Edit tracking data
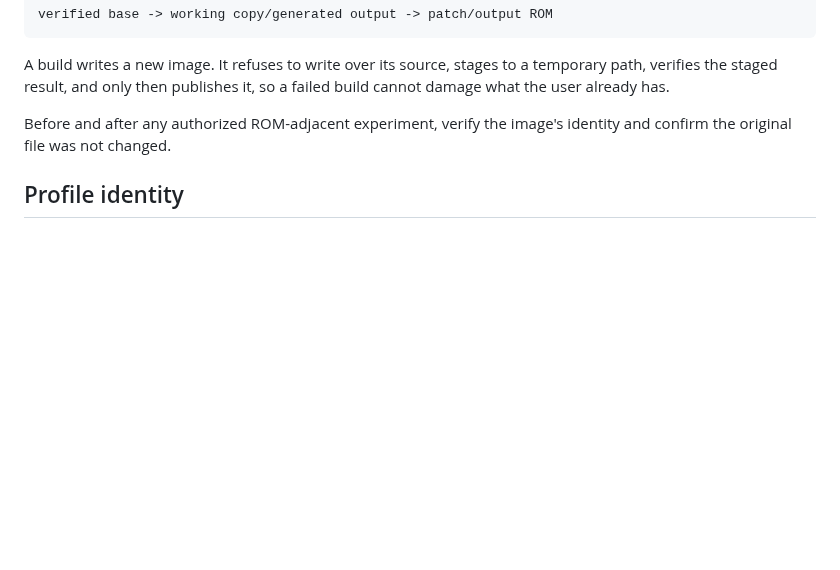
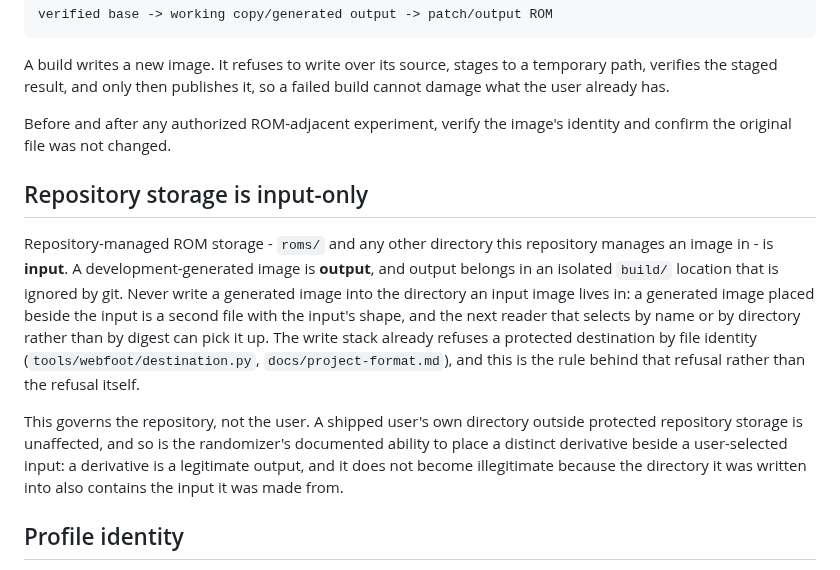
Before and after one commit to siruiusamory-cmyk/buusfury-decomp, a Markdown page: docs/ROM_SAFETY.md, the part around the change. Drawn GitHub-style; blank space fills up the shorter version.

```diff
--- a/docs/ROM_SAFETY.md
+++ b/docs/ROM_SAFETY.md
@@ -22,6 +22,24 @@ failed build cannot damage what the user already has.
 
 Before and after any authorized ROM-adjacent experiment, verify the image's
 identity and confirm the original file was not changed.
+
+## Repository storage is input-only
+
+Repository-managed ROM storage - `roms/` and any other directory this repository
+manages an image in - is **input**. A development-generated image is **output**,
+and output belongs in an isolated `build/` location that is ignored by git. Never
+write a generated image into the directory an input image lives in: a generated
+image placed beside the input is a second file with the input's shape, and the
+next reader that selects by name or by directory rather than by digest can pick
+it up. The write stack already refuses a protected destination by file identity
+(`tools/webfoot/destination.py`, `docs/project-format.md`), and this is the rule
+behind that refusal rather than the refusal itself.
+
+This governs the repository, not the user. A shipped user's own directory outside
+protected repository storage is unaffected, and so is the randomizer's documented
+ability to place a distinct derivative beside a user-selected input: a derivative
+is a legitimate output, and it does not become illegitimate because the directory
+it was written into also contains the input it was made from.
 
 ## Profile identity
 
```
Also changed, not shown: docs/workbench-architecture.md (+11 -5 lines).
==
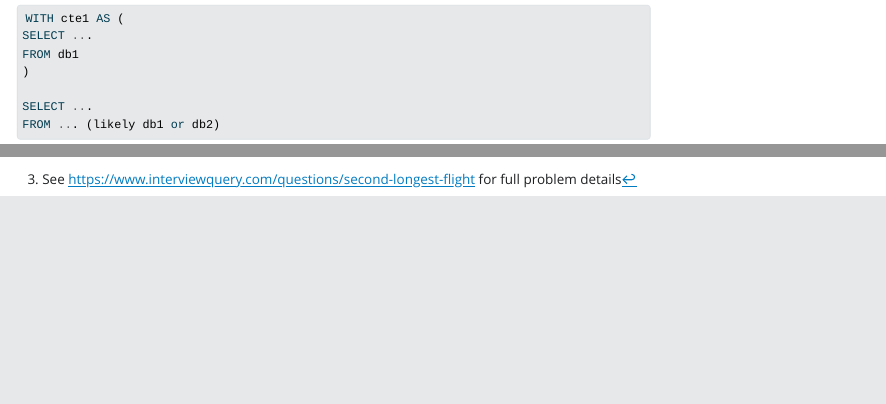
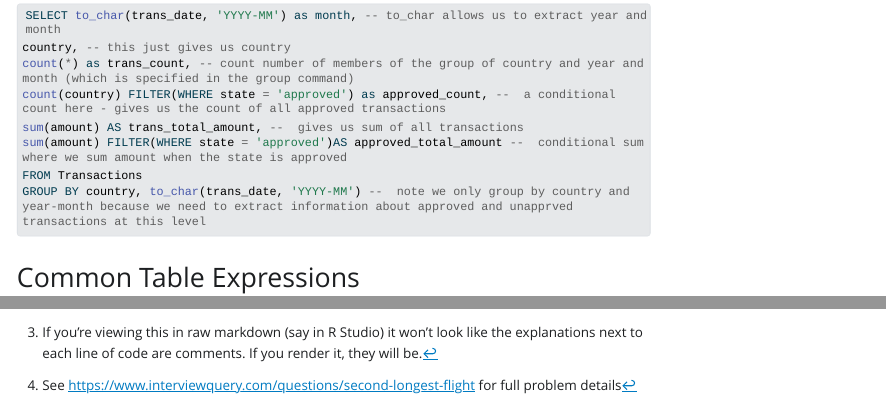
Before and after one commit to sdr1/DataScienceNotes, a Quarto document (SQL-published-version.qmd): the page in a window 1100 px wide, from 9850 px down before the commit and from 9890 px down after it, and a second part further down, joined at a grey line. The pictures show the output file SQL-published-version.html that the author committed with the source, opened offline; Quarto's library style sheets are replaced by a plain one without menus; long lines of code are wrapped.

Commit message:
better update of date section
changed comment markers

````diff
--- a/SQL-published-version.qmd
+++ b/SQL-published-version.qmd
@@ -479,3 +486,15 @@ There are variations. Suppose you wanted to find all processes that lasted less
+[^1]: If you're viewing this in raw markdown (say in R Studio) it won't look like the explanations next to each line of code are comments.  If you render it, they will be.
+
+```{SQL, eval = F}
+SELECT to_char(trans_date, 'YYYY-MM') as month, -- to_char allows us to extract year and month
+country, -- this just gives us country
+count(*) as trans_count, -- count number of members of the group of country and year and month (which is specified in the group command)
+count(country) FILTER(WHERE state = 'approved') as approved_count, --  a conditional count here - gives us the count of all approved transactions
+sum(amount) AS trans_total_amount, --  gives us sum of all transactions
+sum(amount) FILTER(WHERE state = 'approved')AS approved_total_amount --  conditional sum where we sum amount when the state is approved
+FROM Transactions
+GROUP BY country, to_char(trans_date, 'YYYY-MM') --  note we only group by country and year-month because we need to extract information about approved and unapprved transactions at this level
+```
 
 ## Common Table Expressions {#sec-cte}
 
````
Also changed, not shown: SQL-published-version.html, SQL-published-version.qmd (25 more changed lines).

- ASSIGNMENT: Within the entries above, find the string "input" and return each line that holds it.

- RESPONSE BOX:
+## Repository storage is input-only
+manages an image in - is **input**. A development-generated image is **output**,
+write a generated image into the directory an input image lives in: a generated
+image placed beside the input is a second file with the input's shape, and the
+ability to place a distinct derivative beside a user-selected input: a derivative
+it was written into also contains the input it was made from.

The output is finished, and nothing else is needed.